See where the leads and why you can never win?

Making the world-wide security community hate you even more is your best bet! Trust me, I know at least as well as the guy who created this mess. And you trusted him, didn’t you?


Sony vs. The World 1:0 …?

13. April, 2011

So Georg Hotz “caved in” and accepted to sign a settlement agreement (good article). Those quotes aren’t accidental; being accused in a law-suit does odd things to your life and most of them are unpleasant. Being famous isn’t as great as MTV wants you to believe. Ever wondered why all those famous persons are either weird, drug addicts or die early? There might be a connection.

As for Georg, one hell is over and now he gets raped by all his supporters. It’ll wash over, trust me.

So did Sony win? No. Win would mean to prove in court that it’s illegal to decrypt and modify the firmware of the PS3. Which they avoided. If you’re a multi-billion dollar company and someone/something is a threat to one of your most valuable products (my impression after reading what SCEA said during the lawsuit), wouldn’t you want to make sure this issue is fixed once and for all? For some reason, Sony didn’t.

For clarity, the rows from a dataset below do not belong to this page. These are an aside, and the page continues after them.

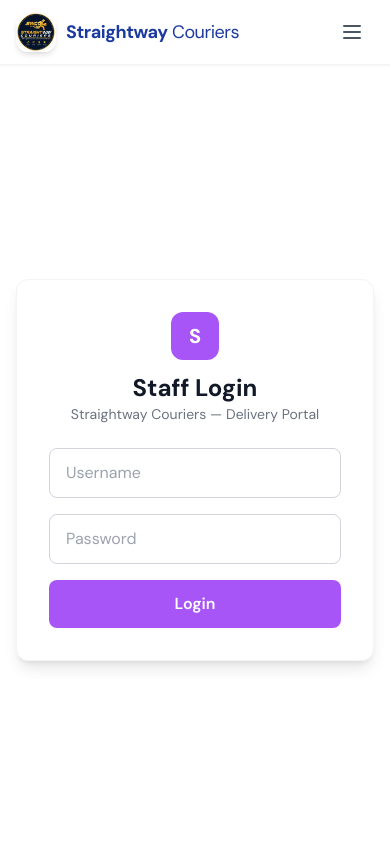
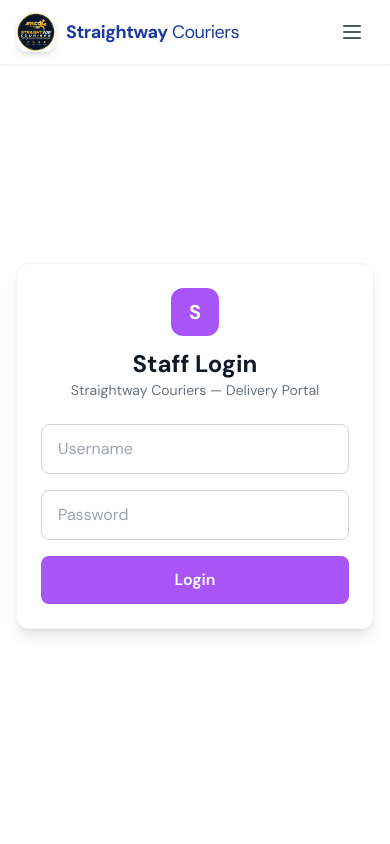
Before and after one commit to Ashfaq-network/straightway-courier, a React (Vite) app in the folder client/: page /staff in a window 390 px wide. Shown: the top 844 px of the page. Built offline with nearby package versions, Linux system fonts and the light colour scheme; the HTML template or start-up script is replaced by a standard one.

Commit message:
Fix mobile login page layout: reduce padding, better spacing

```diff
--- a/client/src/pages/admin/Login.jsx
+++ b/client/src/pages/admin/Login.jsx
@@ -44,9 +44,9 @@
   };
 
   return (
-    <div className="min-h-screen flex items-center justify-center px-4 pt-24">
+    <div className="min-h-screen flex items-center justify-center px-4 pt-20 pb-8">
       <div className="w-full max-w-md">
-        <div className="bg-white rounded-xl shadow-lg border border-gray-100 p-8">
+        <div className="bg-white rounded-xl shadow-lg border border-gray-100 p-6 sm:p-8">
           <div className="text-center mb-6">
             <div className="w-12 h-12 bg-brand-500 rounded-xl flex items-center justify-center mx-auto mb-3">
               <span className="text-white font-bold text-xl">S</span>
--- a/client/src/pages/staff/Login.jsx
+++ b/client/src/pages/staff/Login.jsx
@@ -44,9 +44,9 @@
   };
 
   return (
-    <div className="min-h-screen flex items-center justify-center px-4 pt-24">
+    <div className="min-h-screen flex items-center justify-center px-4 pt-20 pb-8">
       <div className="w-full max-w-md">
-        <div className="bg-white rounded-xl shadow-lg border border-gray-100 p-8">
+        <div className="bg-white rounded-xl shadow-lg border border-gray-100 p-6 sm:p-8">
           <div className="text-center mb-6">
             <div className="w-12 h-12 bg-purple-500 rounded-xl flex items-center justify-center mx-auto mb-3">
               <span className="text-white font-bold text-xl">S</span>
```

It’s probably because they didn’t want to harm poor Georg.

*hilarious laughter*

Oh man, I’m killing myself. So. Sony caved, Georg won: He’s not going to jail, he isn’t fined, he isn’t prosecuted. He’s a free man. Well, mostly.

He isn’t allowed to do illegal things with “any SONY PRODUCT” (their yelling). Oookaaayy… what exactly is illegal? Wasn’t that one important point that the lawsuit should have settled?

I mean in Europe, it’s legal to reverse engineer any software if you need that knowledge to make it cooperate with some other software (“make it interoperable”) and if you can’t get that knowledge some other way (competitor wants to keep you out of the market, producer is no longer around, etc.). You must not spread the reverse engineered code but you could, for example, write a patch or an installer with it.

And Georg isn’t allowed to talk about the settlement which is confidential. I don’t need to understand this, I guess, but I’m sure he would rather forget this sad story and move on.

So. One guy fixed. I’m sure no other smart person on the planet is going to try this again. Ever.

And one prediction: It seems that Georg has some money left. Instead of wasting it on his own case (which Sony might have dragged out for a decade, for example) he might have invested it in the other lawsuit where chances to win might be much higher – especially with all the notes he got from his case.


Customer Innovation

2. March, 2011

Have you ever modified something you bought in a shop? You’re not alone. A study in England showed that 6.2 percent of the population does it. The modifications range from simple things like adding rubber to the dog’s feeding bowl to reprogramming a GPS to make it easier to use.

Apparently, the users of products invest 2.3 times more money in making things better than the companies who build them in the first place. Bad news for companies who hate it when someone touches their stuff


Good Overview How Sony Treated Its Customers Over The Years

1. March, 2011
Magic Link

Image via Wikipedia

Phillip Torrone posted a good overview of Sony’s treatment of its customers over the years: Sony’s War On Makers, Hackers, And Innovators